§ **Aim of the exercise**
Look through the material below and report every line that includes "StyledComponents".
::: Material for this exercise
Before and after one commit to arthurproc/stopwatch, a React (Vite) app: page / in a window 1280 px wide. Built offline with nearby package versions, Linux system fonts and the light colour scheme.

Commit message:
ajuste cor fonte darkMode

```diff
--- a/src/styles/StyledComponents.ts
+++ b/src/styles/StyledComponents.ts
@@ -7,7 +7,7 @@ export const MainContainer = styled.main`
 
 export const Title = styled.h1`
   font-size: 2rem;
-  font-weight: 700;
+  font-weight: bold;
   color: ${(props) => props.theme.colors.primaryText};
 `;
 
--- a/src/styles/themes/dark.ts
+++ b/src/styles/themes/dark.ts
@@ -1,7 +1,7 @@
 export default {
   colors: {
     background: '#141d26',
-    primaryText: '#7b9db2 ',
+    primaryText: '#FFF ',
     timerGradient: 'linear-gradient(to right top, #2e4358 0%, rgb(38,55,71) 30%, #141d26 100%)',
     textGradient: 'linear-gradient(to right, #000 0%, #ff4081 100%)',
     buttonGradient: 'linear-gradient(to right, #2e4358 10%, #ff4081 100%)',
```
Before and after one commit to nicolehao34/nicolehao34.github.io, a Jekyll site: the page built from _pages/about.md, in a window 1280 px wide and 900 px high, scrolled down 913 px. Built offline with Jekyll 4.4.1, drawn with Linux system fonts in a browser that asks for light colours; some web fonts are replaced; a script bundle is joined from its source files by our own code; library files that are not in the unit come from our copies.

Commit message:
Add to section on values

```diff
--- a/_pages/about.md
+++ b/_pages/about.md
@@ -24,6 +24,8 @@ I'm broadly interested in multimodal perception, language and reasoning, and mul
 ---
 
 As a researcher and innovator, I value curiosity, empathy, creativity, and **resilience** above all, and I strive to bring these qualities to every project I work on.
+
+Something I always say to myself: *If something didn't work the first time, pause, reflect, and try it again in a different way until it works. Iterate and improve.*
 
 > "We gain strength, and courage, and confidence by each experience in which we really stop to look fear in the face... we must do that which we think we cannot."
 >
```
::::::
§ **Output below**
--- a/src/styles/StyledComponents.ts
+++ b/src/styles/StyledComponents.ts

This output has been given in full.